PROBLEM TO SOLVE: All of the entries need to be repeated exactly. Leave nothing out.

Source data
-------------------------

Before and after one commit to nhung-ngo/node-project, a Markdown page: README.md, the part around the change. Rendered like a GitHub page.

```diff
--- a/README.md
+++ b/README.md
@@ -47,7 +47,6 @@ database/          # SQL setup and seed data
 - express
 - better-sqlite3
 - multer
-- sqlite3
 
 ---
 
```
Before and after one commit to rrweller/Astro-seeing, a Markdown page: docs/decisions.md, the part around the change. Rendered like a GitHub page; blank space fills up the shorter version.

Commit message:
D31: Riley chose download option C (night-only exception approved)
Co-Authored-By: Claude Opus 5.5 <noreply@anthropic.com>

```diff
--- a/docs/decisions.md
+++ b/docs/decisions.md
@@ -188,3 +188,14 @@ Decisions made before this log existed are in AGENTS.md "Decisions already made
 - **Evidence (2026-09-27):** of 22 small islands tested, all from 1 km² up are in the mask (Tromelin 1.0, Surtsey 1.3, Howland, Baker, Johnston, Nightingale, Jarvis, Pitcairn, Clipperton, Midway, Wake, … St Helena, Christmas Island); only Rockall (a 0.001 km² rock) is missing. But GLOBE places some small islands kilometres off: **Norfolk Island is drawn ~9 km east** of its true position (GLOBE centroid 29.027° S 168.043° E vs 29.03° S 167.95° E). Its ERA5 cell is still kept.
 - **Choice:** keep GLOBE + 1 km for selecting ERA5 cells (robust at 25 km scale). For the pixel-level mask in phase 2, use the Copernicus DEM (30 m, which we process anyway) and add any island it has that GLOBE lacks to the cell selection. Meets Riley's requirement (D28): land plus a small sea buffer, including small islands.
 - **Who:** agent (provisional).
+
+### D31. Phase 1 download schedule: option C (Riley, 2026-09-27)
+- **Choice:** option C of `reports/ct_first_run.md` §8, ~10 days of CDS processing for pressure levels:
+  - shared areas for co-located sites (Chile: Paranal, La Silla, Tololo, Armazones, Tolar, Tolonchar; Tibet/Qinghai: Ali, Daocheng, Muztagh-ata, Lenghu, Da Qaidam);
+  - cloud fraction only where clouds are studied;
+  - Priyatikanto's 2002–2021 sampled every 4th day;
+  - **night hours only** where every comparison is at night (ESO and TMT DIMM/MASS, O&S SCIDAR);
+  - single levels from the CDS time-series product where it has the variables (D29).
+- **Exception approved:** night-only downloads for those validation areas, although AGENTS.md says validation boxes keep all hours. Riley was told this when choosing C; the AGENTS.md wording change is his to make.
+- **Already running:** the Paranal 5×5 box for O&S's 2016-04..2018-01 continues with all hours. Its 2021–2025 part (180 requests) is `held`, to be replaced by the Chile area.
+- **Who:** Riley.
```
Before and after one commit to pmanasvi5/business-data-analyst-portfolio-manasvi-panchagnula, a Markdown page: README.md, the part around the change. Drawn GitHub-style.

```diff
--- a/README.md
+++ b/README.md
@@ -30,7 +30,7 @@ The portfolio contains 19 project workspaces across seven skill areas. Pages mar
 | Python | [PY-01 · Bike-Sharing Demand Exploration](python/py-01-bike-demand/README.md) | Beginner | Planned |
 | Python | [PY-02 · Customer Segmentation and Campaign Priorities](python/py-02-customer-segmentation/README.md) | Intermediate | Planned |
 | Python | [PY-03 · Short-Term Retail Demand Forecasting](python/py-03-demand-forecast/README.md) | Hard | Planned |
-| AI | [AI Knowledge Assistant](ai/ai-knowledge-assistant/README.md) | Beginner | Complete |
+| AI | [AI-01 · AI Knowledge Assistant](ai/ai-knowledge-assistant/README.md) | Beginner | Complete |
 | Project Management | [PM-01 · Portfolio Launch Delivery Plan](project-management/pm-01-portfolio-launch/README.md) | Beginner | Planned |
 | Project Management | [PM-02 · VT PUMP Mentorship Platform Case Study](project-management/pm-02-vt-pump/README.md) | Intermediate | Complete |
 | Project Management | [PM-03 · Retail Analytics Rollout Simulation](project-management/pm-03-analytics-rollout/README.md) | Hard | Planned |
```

-------------------------

OUTPUT OF THE EXERCISE:
Before and after one commit to nhung-ngo/node-project, a Markdown page: README.md, the part around the change. Rendered like a GitHub page.

```diff
--- a/README.md
+++ b/README.md
@@ -47,7 +47,6 @@ database/          # SQL setup and seed data
 - express
 - better-sqlite3
 - multer
-- sqlite3
 
 ---
 
```
Before and after one commit to rrweller/Astro-seeing, a Markdown page: docs/decisions.md, the part around the change. Rendered like a GitHub page; blank space fills up the shorter version.

Commit message:
D31: Riley chose download option C (night-only exception approved)
Co-Authored-By: Claude Opus 5.5 <noreply@anthropic.com>

```diff
--- a/docs/decisions.md
+++ b/docs/decisions.md
@@ -188,3 +188,14 @@ Decisions made before this log existed are in AGENTS.md "Decisions already made
 - **Evidence (2026-09-27):** of 22 small islands tested, all from 1 km² up are in the mask (Tromelin 1.0, Surtsey 1.3, Howland, Baker, Johnston, Nightingale, Jarvis, Pitcairn, Clipperton, Midway, Wake, … St Helena, Christmas Island); only Rockall (a 0.001 km² rock) is missing. But GLOBE places some small islands kilometres off: **Norfolk Island is drawn ~9 km east** of its true position (GLOBE centroid 29.027° S 168.043° E vs 29.03° S 167.95° E). Its ERA5 cell is still kept.
 - **Choice:** keep GLOBE + 1 km for selecting ERA5 cells (robust at 25 km scale). For the pixel-level mask in phase 2, use the Copernicus DEM (30 m, which we process anyway) and add any island it has that GLOBE lacks to the cell selection. Meets Riley's requirement (D28): land plus a small sea buffer, including small islands.
 - **Who:** agent (provisional).
+
+### D31. Phase 1 download schedule: option C (Riley, 2026-09-27)
+- **Choice:** option C of `reports/ct_first_run.md` §8, ~10 days of CDS processing for pressure levels:
+  - shared areas for co-located sites (Chile: Paranal, La Silla, Tololo, Armazones, Tolar, Tolonchar; Tibet/Qinghai: Ali, Daocheng, Muztagh-ata, Lenghu, Da Qaidam);
+  - cloud fraction only where clouds are studied;
+  - Priyatikanto's 2002–2021 sampled every 4th day;
+  - **night hours only** where every comparison is at night (ESO and TMT DIMM/MASS, O&S SCIDAR);
+  - single levels from the CDS time-series product where it has the variables (D29).
+- **Exception approved:** night-only downloads for those validation areas, although AGENTS.md says validation boxes keep all hours. Riley was told this when choosing C; the AGENTS.md wording change is his to make.
+- **Already running:** the Paranal 5×5 box for O&S's 2016-04..2018-01 continues with all hours. Its 2021–2025 part (180 requests) is `held`, to be replaced by the Chile area.
+- **Who:** Riley.
```
Before and after one commit to pmanasvi5/business-data-analyst-portfolio-manasvi-panchagnula, a Markdown page: README.md, the part around the change. Drawn GitHub-style.

```diff
--- a/README.md
+++ b/README.md
@@ -30,7 +30,7 @@ The portfolio contains 19 project workspaces across seven skill areas. Pages mar
 | Python | [PY-01 · Bike-Sharing Demand Exploration](python/py-01-bike-demand/README.md) | Beginner | Planned |
 | Python | [PY-02 · Customer Segmentation and Campaign Priorities](python/py-02-customer-segmentation/README.md) | Intermediate | Planned |
 | Python | [PY-03 · Short-Term Retail Demand Forecasting](python/py-03-demand-forecast/README.md) | Hard | Planned |
-| AI | [AI Knowledge Assistant](ai/ai-knowledge-assistant/README.md) | Beginner | Complete |
+| AI | [AI-01 · AI Knowledge Assistant](ai/ai-knowledge-assistant/README.md) | Beginner | Complete |
 | Project Management | [PM-01 · Portfolio Launch Delivery Plan](project-management/pm-01-portfolio-launch/README.md) | Beginner | Planned |
 | Project Management | [PM-02 · VT PUMP Mentorship Platform Case Study](project-management/pm-02-vt-pump/README.md) | Intermediate | Complete |
 | Project Management | [PM-03 · Retail Analytics Rollout Simulation](project-management/pm-03-analytics-rollout/README.md) | Hard | Planned |
```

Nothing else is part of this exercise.